01 September 2007

Are Jesus and Buddha Brothers?

"When you are a truly happy Christian, you are also a Buddhist. And vice versa." So concludes best-selling author and Buddhist monk Thich Hhat Hanh near the end of his popular book Living Buddha, Living Christ.

Some Catholics agree. For example, Jesuit Father Robert E. Kennedy, a Roshi (Zen master), holds Zen retreats at Morning Star Zendo in Jersey City. He states on his web site: "I ask students to trust themselves and to develop their own self-reliance through the practice of Zen." The St. Francis Chapel at Santa Clara University hosts the weekly practice of "mindfulness and Zen meditation." Indeed, the number of Buddhist retreats and workshops being held at Catholic monasteries and parishes is growing.

Similarly, controversial New Testament scholar Marcus J. Borg writes in Jesus and Buddha: The Parallel Sayings, "Jesus and the Buddha were teachers of wisdom," contending that "wisdom is not just about moral behavior, but about the ‘center,’ the place from which moral perception and moral behavior flow." Jesus and Buddha proclaimed a "world-subverting wisdom," Borg writes, "that undermined and challenged conventional ways of seeing and being in their time and in every time." He notes that both men spoke about "the way" and concludes, "Thus both were teachers of the way less traveled. ‘Way’ or ‘path’ imagery is central to both bodies of teaching."

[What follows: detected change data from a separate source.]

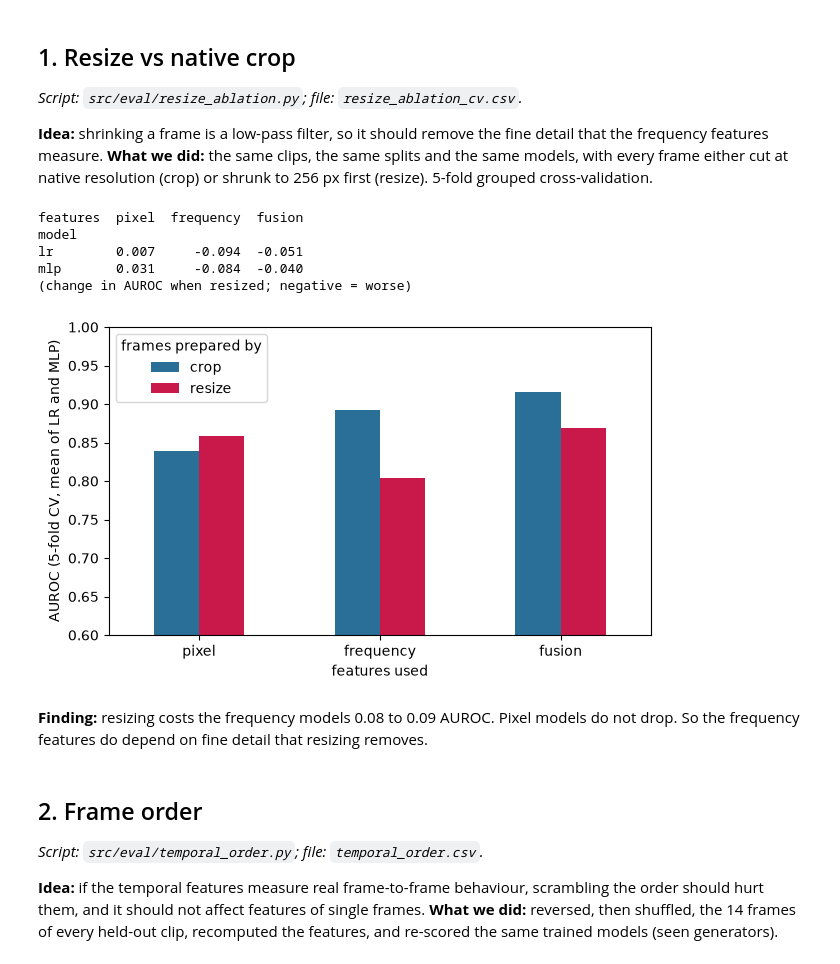
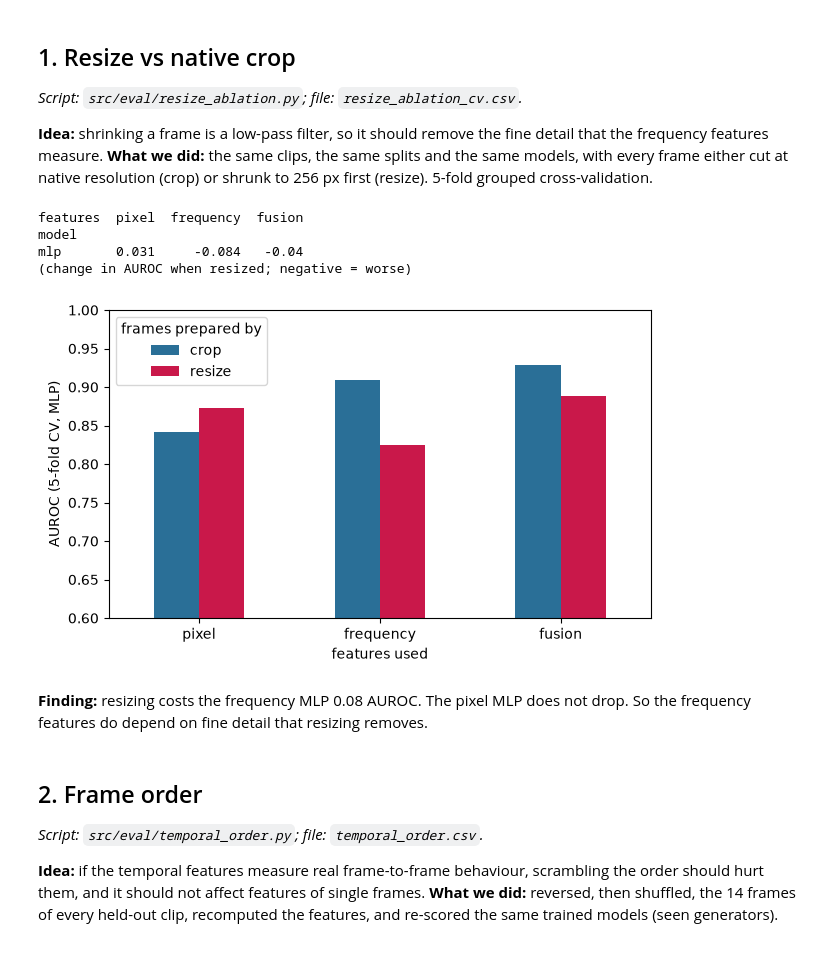
Before and after one commit to Astitva-Garg/Detection-of-AI-Generated-Video-via-Frequency-Domain, a Jupyter notebook: novelty.ipynb, the cells around one changed output. Saved outputs shown, nothing was run; the diff lists cells and outputs as text; code cells hidden in the pictures.

```diff
--- a/novelty.ipynb
+++ b/novelty.ipynb
@@ -26,22 +26,21 @@ from src.config import RESULTS
 # %%
 r = pd.read_csv(RESULTS / "resize_ablation_cv.csv")
 r["features"] = r.features.replace({"all": "frequency"})
-r = r[r.features.isin(["pixel", "frequency", "fusion"]) & (r.model != "lgbm")]
+r = r[r.features.isin(["pixel", "frequency", "fusion"]) & (r.model == "mlp")]
 
 print(r.pivot(index="model", columns="features", values="resize_minus_crop")[["pixel", "frequency", "fusion"]].to_string(),
       "\n(change in AUROC when resized; negative = worse)")
 ax = r.groupby("features")[["crop", "resize"]].mean().loc[["pixel", "frequency", "fusion"]].plot.bar(
     rot=0, ylim=(0.6, 1), color=["#2a6f97", "#c9184a"], figsize=(7, 4))
-ax.set(xlabel="features used", ylabel="AUROC (5-fold CV, mean of LR and MLP)"); ax.legend(title="frames prepared by");
+ax.set(xlabel="features used", ylabel="AUROC (5-fold CV, MLP)"); ax.legend(title="frames prepared by");
 # %% [output]
 features  pixel  frequency  fusion
 model
-lr        0.007     -0.094  -0.051
-mlp       0.031     -0.084  -0.040
+mlp       0.031     -0.084   -0.04
 (change in AUROC when resized; negative = worse)
-[figure, old version]
+[figure, new version]
 # %% [markdown]
-**Finding:** resizing costs the frequency models 0.08 to 0.09 AUROC. Pixel models do not drop. So the frequency features do depend on fine detail that resizing removes.
+**Finding:** resizing costs the frequency MLP 0.08 AUROC. The pixel MLP does not drop. So the frequency features do depend on fine detail that resizing removes.
 # %% [markdown]
 ## 2. Frame order
 
```
Also changed, not shown: parts of 3 cells of this notebook.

But are these two "ways" really as compatible as Hanh, Kennedy, Borg, and others believe? What similarities and differences are there between the historical persons and teachings of Jesus and Buddha? Can we agree with Hanh that people should be able to have "both the Buddha and Jesus within their life"?

Buddhism Boom

Buddhism is the fourth largest religion in the world, with about 370 million adherents. Although less than 1 percent of Americans identify themselves as Buddhist, interest in this ancient belief system is growing. There are more Buddhist texts in major bookstores than works dedicated to Islam or Hinduism, and there has been a steady stream of articles and books by and about the Dalai Lama in recent years.

Since the 1960s, the influence of Buddhist thought in some Catholic circles has become increasingly evident. After the Second Vatican Council’s call for respectful interreligious dialogue, many Catholics—including some priests and religious—fully embraced the study of Buddhism. Much was made of the "common characteristics" of Catholicism and Buddhism, particularly in the realm of ethics. External similarities (including monks, meditation, and prayer beads) seemed to indicate newly discovered commonalties between the followers of Christ and Buddha. While some edifying dialogue took place, some Catholics mistakenly concluded that Buddhism was just as true as Christianity and that any criticism of Buddhism was merely "triumphalistic."

Today it is not uncommon for Catholic retreat centers to offer classes and lectures on Zen Buddhism, Christ and Buddha, and even "Zen Catholicism." Their bookstores feature titles such as Zen Spirit, Christian Spirit: The Place of Zen in Christian Life; Jesus and Buddha: The Parallel Sayings; and Going Home: Jesus and Buddha As Brothers, wherein comparisons are made between Christian and Buddhist mysticism, at times suggesting that the two are essentially identical in character and intent.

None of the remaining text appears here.